A simple sentence like “The dress is blue,” could mean anything depending on how and where it is delivered. If I am getting ready for my wedding and I open the box to take out my gown only to discover it isn’t white, I might say, “The dress is…..blue!” If I am evaluating a series of clothing items to see what coordinates with other things in my closet I may say, “The dress is blue.” Different sentence. If I am being asked to reveal state secrets because I am a CIA agent who has been caught in enemy territory, I might decline to give significant information by saying over and over “The dress is blue,” in a flat tone.
How you say what you say is as important, perhaps more important, than what you say.
If I say in an angry accusative manner, “Your tongue is tight!” as if you were tightening it on purpose, that’s very different that saying, in a soft gentle voice, “Your tongue is tight,” and following it with another statement like “Let’s see what we can do to get it to let go,” that’s a very different way to talk.
If you view all vocal exercises as being equal, simply looking at the exercises as mechanical things to do with your voice or your body, and you apply them in the same way to every student, you are not doing anyone very much good. Your exercises might be useful but without looking at the context of the way in which the exercises are presented, they are just words.
I am very careful not only about what I say I am careful about how I say it and how I look and sound while I say it because I consider that to be all part of the one thing called “teaching singing”. I realize that other teachers of singing use similar exercises because they saw them in a workshop or read about them in a book or learned them on their own but it may be that the resemblance stops as soon as the teacher uses the exercise in a lesson. In an effort to evaluate exercise only as exercise you lose the humanity of person singing.
One of the things that doesn’t work about allopathic medicine is that it treats symptoms as if they were disconnected from the person who has them and that person’s life and experience of it. My mother was always ill. She went from illness to illness throughout much of her life after she was married. She was also very unhappy as a person. I have often wondered if she had been able to deal with her inner sadness if her illnesses might have gone away. Dis-ease for her was real. She was not at ease with anything about herself or her life.
The idea that the body and the mind are one is relatively new to our culture. The idea that vocal exercises can change the way the voice works and the corresponding patterns in the brain is also new. The context of how anything is approached, MATTERS. If you see a comparison of a “method” or an organized way of doing anything, you need to take into consideration the mindset of the person who created the method and the atmosphere in which the work is done. Without that, you are buying the car without looking at the engine, the fuel economy, the “add-ons” and many other options that might not be known to you unless you ask.

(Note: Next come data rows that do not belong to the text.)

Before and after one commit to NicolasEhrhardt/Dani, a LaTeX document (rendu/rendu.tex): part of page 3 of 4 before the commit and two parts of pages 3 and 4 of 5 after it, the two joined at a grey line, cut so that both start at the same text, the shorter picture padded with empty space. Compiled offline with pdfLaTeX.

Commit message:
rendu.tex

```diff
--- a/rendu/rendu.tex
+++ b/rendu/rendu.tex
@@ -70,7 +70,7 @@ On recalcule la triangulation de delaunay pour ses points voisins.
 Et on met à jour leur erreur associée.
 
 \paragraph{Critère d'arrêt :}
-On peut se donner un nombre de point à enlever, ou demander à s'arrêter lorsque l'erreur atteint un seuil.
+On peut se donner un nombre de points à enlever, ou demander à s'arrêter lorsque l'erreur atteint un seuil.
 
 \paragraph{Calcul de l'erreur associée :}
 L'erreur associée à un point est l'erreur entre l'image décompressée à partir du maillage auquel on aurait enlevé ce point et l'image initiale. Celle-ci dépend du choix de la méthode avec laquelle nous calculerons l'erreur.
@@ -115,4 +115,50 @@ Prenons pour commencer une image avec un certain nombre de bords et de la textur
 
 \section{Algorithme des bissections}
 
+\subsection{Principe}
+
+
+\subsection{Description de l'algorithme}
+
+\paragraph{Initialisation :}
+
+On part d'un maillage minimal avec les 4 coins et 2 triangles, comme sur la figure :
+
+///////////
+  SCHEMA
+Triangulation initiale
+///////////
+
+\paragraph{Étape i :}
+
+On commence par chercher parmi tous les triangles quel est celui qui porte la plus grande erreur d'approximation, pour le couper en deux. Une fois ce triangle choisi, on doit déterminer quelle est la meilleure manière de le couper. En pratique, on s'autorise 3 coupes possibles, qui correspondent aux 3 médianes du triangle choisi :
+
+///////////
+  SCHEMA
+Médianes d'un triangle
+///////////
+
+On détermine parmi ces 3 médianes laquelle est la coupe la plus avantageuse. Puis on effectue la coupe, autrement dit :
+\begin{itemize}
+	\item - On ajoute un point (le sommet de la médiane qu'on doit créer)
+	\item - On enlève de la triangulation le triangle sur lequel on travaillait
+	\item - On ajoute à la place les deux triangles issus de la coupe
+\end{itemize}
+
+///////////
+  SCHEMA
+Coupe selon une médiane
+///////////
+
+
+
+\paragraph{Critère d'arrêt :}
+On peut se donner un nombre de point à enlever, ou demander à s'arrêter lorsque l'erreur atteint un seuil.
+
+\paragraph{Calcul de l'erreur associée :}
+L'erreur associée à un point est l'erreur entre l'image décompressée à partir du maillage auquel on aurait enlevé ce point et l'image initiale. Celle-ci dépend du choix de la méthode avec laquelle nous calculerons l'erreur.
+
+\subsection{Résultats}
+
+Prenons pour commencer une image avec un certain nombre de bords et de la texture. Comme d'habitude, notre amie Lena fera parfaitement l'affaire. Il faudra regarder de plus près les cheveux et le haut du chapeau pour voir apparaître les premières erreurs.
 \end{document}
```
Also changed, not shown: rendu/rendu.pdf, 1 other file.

All cars are means of transportation and all of them will allow you to drive to your destination but there is a difference between traveling in a Rolls Royce and a Volkswagen Jetta insofar as how you experience the ride.
No matter what book you read, what course you take, what workshop you attend and what information you gather, it all goes into your own context and it is only as good to you, as meaningful to you, as your own understanding of your expectations, your life experience and your ability to be discerning.